“With all sorts of ideas behind them, artists continue to challenge the idea, content, and structure of the traditional book,” observed Anne Evenhaugen, in Unbound, the Smithsonian Libraries and Archives, online newsletter in 2012 (https://blog.library.si.edu/blog/2012/06/01/what-is-an-artists-book/). Several artists who work with browngrotta arts do all that to books and more. Below are some examples of how the printed page forms or features in their work.

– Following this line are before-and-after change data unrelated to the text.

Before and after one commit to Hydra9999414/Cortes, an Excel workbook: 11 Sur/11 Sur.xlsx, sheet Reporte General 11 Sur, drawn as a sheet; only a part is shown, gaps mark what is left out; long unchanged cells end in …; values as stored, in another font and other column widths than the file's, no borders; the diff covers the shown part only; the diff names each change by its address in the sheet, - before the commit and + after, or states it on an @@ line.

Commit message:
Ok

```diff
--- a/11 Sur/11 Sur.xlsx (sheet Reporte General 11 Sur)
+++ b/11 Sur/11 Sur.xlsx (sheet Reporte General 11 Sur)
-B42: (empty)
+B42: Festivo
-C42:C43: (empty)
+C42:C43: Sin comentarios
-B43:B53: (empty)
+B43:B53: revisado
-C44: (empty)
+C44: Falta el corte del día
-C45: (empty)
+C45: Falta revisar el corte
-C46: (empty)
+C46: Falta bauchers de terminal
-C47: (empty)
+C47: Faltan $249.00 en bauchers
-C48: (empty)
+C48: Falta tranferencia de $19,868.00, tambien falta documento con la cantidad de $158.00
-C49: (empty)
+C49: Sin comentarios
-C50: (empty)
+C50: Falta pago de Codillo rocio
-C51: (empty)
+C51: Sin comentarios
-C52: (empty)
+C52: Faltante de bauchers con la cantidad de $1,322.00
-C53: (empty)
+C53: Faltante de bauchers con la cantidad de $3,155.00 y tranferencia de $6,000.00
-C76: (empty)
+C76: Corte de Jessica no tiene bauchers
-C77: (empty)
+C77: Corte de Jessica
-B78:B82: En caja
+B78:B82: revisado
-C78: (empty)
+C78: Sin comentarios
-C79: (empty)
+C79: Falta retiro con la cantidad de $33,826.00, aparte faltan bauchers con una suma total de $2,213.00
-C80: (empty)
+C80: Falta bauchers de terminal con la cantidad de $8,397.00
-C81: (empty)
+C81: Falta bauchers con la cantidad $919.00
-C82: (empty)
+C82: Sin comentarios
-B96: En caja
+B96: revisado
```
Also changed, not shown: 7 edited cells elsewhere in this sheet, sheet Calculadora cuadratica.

For some it’s a literal homage. John McQueen makes actual books of twigs and waxed linen. Their pages turn and the words on the pages can be read. Caroline Bartlett’s version is more of an idea, a memory, than an actual book. In her Overwritings series, cotton thread, plastered fabric, matchsticks, and waxed resisted silk fragments create marks that reference text that viewers are left to decode. The volumes in Lewis Knauss’ Book series also read as books, but are even more abstract. Knauss uses linen, hemp, Japanese paper, and shellac to create ruffled pages without text. Mercedes Vicente uses notebook paper to create a book and a thin black cord to “write” on the pages.

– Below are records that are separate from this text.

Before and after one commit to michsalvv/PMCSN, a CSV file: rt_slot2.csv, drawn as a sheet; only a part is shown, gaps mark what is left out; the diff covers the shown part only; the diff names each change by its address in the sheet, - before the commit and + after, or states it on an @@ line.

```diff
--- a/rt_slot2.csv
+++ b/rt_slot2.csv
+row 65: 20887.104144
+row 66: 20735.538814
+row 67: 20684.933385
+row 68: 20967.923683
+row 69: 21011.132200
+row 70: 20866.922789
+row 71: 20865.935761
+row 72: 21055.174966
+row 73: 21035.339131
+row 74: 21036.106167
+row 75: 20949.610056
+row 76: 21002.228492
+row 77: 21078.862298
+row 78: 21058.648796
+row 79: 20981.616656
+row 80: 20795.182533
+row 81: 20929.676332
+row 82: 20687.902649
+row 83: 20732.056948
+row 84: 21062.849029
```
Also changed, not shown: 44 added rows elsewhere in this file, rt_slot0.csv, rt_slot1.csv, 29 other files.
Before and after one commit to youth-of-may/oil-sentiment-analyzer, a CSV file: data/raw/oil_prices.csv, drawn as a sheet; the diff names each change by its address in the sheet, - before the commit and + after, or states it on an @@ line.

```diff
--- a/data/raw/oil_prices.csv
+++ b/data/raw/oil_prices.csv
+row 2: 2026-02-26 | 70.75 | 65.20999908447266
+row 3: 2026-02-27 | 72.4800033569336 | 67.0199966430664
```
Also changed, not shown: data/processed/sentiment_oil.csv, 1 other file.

Other artists use the printed page as material. For Toshio Sekiji, it’s newspapers, book jackets, and maps that make up his collage/weavings. He explores the merge of cultures in his works. New stories are created atop the old he says, by reading the strips of paper he chooses and the areas he enhances with lacquer. Encyclopedia pages are used as Wendy Wahl‘s as material. “… [t]he leaves may be stacked into forms that suggest an alternative forest of knowledge or tightly scrolled and packed within a frame, making for a composition that suggests a cabinet of hidden knowledge, those archives of information that are at once visible and concealed, at hand and remote.” Akiko Busch, wrote in our catalog, 10th Wave III. Naomi Kobayashi creates her own text, then incorporates it into delicate weavings. In a true “art imitates life imitates art” moment, a collector of her work who is a writer asked a technical question. If the work were unraveled, could the text be read? Yes, the artist answered and it became a plot twist — in his book, Hiding in the Weave, a student’s tapestry has to be unwoven to discover a clue to her death.

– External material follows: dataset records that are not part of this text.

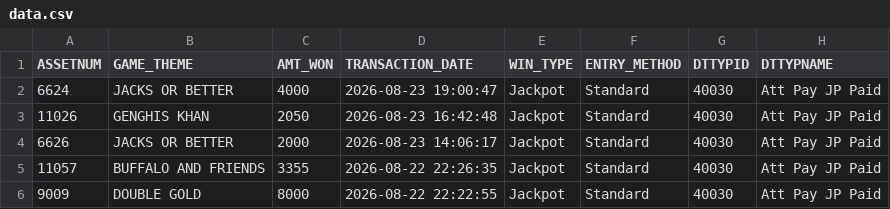
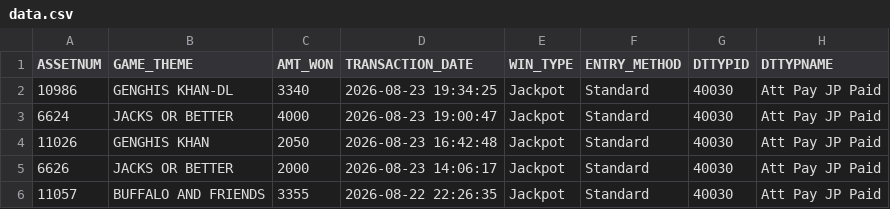
Before and after one commit to Winnercircle1/jackpot-board, a CSV file: data.csv, drawn as a sheet; only a part is shown; the shorter side is filled out with more unchanged rows; the diff names each change by its address in the sheet, - before the commit and + after, or states it on an @@ line.

Commit message:
Update jackpot data 2026-08-24T01:51:57.647Z

```diff
--- a/data.csv
+++ b/data.csv
+row 2: 10986 | GENGHIS KHAN-DL | 3340 | 2026-08-23 19:34:25 | Jackpot | Standard | 40030 | Att Pay JP Paid
```
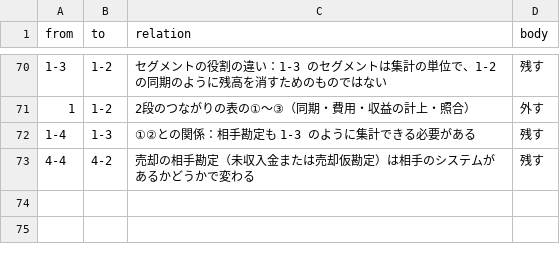
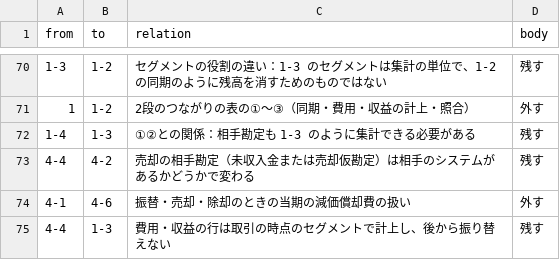
Before and after one commit to y-onodera/seminar, a CSV file: 骨子_節の関係.csv, drawn as a sheet; only a part is shown, gaps mark what is left out.

```diff
--- a/骨子_節の関係.csv
+++ b/骨子_節の関係.csv
@@ -73 +73,3 @@ from,to,relation,body
 4-4,4-2,売却の相手勘定（未収入金または売却仮勘定）は相手のシステムがあるかどうかで変わる,残す
+4-1,4-6,振替・売却・除却のときの当期の減価償却費の扱い,外す
+4-4,1-3,費用・収益の行は取引の時点のセグメントで計上し、後から振り替えない,残す
```
Also changed, not shown: 11 other files.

Lawrence LaBianca looks at books from different vantage points. In Thesaurus, he posits a slice of a tree with its mirror image in glass as book pages that can be read. What Lies Beneath, is a bit tongue in cheek. In this work, he considers an iconic book, Moby Dick, from the perspective of fish. He sent it into the ocean in a waterproof box and filmed it in place.
Francis Bacon got it right in our view, when he said, “Some books are to be tasted, others to be swallowed, and some are to be chewed and digested.” (Essays (1625)) Bacon’s Essays By Francis Bacon, Richard Whately.) Those are just some of the options available to artists considering books as inspiration. As viewers, we are left to anticipate and appreciate the works that result.